Obama's election was warmly welcomed in European capitals, and EU leaders are keen to exploit any momentum that his arrival in office might bring.
Brussels -- US Secretary of State Hillary Clinton vowed Friday to "energise" ties between the United States and Europe, turning a page on past tensions fuelled by Washington's war on Iraq.
"President (Barack) Obama and I intend to energise the transatlantic relationship and to promote a strong European Union and, more fundamentally, a strong Europe," Clinton said after talks with senior EU officials in Brussels.
"We share values, interests and a rich history of working together to confront common challenges and seize common opportunities," she told reporters.
"We derive strength from each other. A strong Europe is a strong partner for the United States, and the Obama administration intends for the United States to be a strong partner for Europe."
Former president George W. Bush had strained ties with some European allies over the US-led invasion of Iraq in 2003, and the conflict even fomented internal divisions.
But Obama's election was warmly welcomed in European capitals, and EU leaders are keen to exploit any momentum that his arrival in office might bring.
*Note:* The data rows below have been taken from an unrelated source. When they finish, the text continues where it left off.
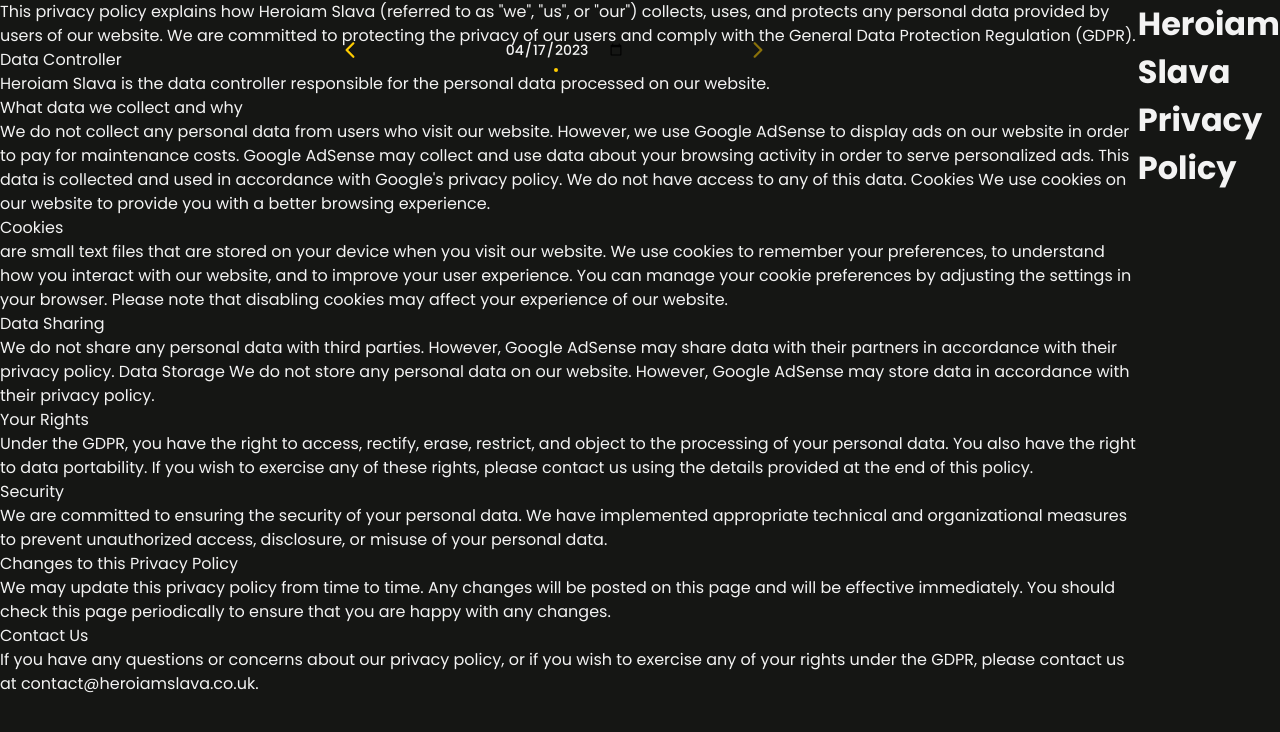
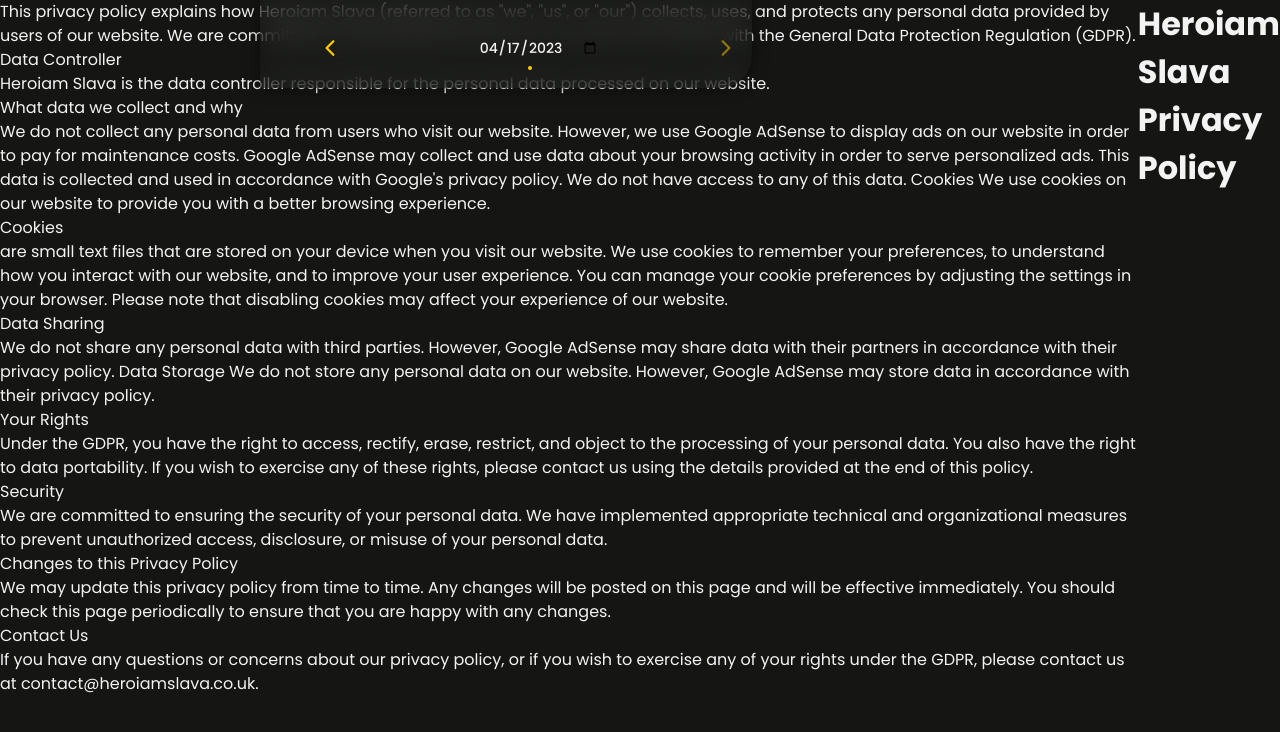
Before and after one commit to NathanLeadill/herosofukraine, a SvelteKit app: page /privacy in a window 1280 px wide. Shown: the top 732 px of the page. Built offline with nearby package versions, Linux system fonts and the light colour scheme; a web font is replaced by a local one.

Commit message:
adjust map gradient; sidebar; reports descriptions

```diff
--- a/src/lib/components/NavItem.svelte
+++ b/src/lib/components/NavItem.svelte
@@ -23,7 +23,7 @@
 		fill: var(${isMobile ? color :
 			(activePage ? '--secondary' : '--secondary-light')
 		});
-		width: ${isMobile ? '24px' : '28px'};
+		width: 24px;
 	`;
 
 </script>
@@ -91,7 +91,7 @@
 			background-color: var(--primary-lighter);
 		}
 		.icon-subtext {
-			font-size: 16px;
+			font-size: 14px;
 			padding-left: 16px;
 		}
 		.comingSoon::after {
--- a/src/lib/components/curtain.svelte
+++ b/src/lib/components/curtain.svelte
@@ -180,7 +180,7 @@
   }
 
 	.curtainActive {
-		bottom: calc(100% - 121px);
+		bottom: calc(100% - 118px);
 		transition: all .3s ease;
 	}
 	.curtain {
--- a/src/lib/components/logo.svelte
+++ b/src/lib/components/logo.svelte
@@ -62,7 +62,7 @@
       top: 0;
     }
     .logo-fusioned {
-      width: calc(270px - 44px);
+      width: calc(260px - 44px);
     }
   }
 </style>
--- a/src/lib/components/map.svelte
+++ b/src/lib/components/map.svelte
@@ -244,7 +244,7 @@
       width: 100%;
 		}
     #map:after {
-      background: linear-gradient(90deg, var(--primary) 20%, rgba(21, 22, 20, 0.8) 40%, rgba(21, 22, 20, 0) 60%, transparent 100%);
+      background: linear-gradient(90deg, var(--primary) calc(492px - 60px), rgba(21, 22, 20, 0.8) 492px, rgba(21, 22, 20, 0) calc(492px + 120px), transparent 100%);
       content: "";
       display: block;
       height: 100%;
--- a/src/lib/components/mapNav.svelte
+++ b/src/lib/components/mapNav.svelte
@@ -151,7 +151,6 @@
       margin: 0 auto;
       position: relative;
       justify-content: space-between;
-      width: calc(492px - 36px);
     }
     .date-input {
       background: transparent;
--- a/src/lib/components/report.svelte
+++ b/src/lib/components/report.svelte
@@ -69,15 +69,15 @@
       flex-direction: column;
       height: calc(100vh - 250px);
       left: 0;
+      overflow: auto;
       padding-top: calc(100px + 18px);
       padding-left: 48px;
       position: absolute;
-      max-width: 492px;
+      width: 492px;
       z-index: 2;
     }
     .description-container {
       max-height: calc(100% - 50px);
-      overflow: auto;
     }
     .title {
       font-size: 28px;
--- a/src/lib/components/reportsFeed.svelte
+++ b/src/lib/components/reportsFeed.svelte
@@ -170,6 +170,7 @@
 
   @media (min-width: 600px) {
     .reports-feed {
+      background: var(--primary);
       bottom: 0;
       flex-direction: row;
       flex-wrap: wrap;
@@ -179,6 +180,7 @@
       overflow: auto;
       padding: 16px 48px;
       position: absolute;
+      z-index: 3;
     }
     .reports-feed-separator {
       display: none;
--- a/src/lib/components/sidebar.svelte
+++ b/src/lib/components/sidebar.svelte
@@ -80,7 +80,7 @@
     flex-direction: column;
     justify-content: space-between;
     padding: 22px;
-    width: 280px;
+    width: 260px;
     z-index: 9;
   }
   .links-container {
@@ -134,7 +134,7 @@
     flex: 1;
     font-size: 14px;
     justify-content: center;
-    margin: 4px 4px;
+    margin: 4px 0;
     padding: 8px 8px;
     text-decoration: none;
     transition: all ease .2s;
--- a/src/routes/Header.svelte
+++ b/src/routes/Header.svelte
@@ -70,6 +70,14 @@
 		display: none;
 	}
 	@media (min-width: 600px) {
+		.mapNav-container {
+			backdrop-filter: blur(16px);
+			background: rgba(21, 22, 20, 0.5);
+			border-bottom-right-radius: 32px;
+			box-shadow: 0 0 16px rgba(0, 0, 0, 0.5);
+			padding: 32px 0px 18px 48px;
+			width: 492px;
+		}
 		.desktop-header {
 			align-items: center;
 			display: flex;
@@ -77,9 +85,11 @@
 			justify-content: space-between;
 			margin: 0 auto;
 			padding: 18px 48px;
+			padding-top: 0;
+			padding-left: 0;
 			position: absolute;
-			left: 280px;
-			width: calc(100vw - 300px);
+			left: 260px;
+			width: calc(100vw - 260px);
 		}
 		.desktop-header .sidebar-on {
 			margin-left: 0;
```
Also changed, not shown: src/lib/objects/dummyData.ts (+7 -0 lines), src/routes/+page.server.ts (+4 -3 lines).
In an interview later with US National Public Radio, Clinton signalled that the new administration was seeking to mend a number of fences that were severely damaged during the Bush-era.
"We have a sense of urgency in the Obama administration. We believe that there are a lot of challenges and threats that we have inherited," she told the radio station.
"We are testing the waters," she said. "We are determining what is possible. We are turning new pages and resetting buttons. We are doing all kinds of efforts to try to create more partners and fewer adversaries."
Her remarks came after talks with Czech Foreign Minister Karel Schwarzenberg, representing the EU presidency, EU foreign policy chief Javier Solana and External Relations Commissioner Benita Ferrero-Waldner.
They were made as she prepared to fly out of Brussels for Geneva, and talks with her counterpart from Russia, with which Washington wants to press the "reset button" and ease past tensions.
Clinton also urged NATO and the EU to work together more closely, amid accusations that the two -- which share 21 common members -- sometimes double up on tasks, using precious military resources.
"These two great institutions can and should cooperate seamlessly, indeed to meet our common challenges, they must," she said. "We cannot afford to waste energy or resources. We all must be focused on the same agenda."
Clinton said that cooperation should also extend to the economic crisis, ahead of a meeting of 20 world powers in London early next month.
"If we are going to stabilise our markets and energise our economies, we will need a coordinated strategy in advance of the G20, an effort that demands joint consultation, joint leadership and joint follow-up."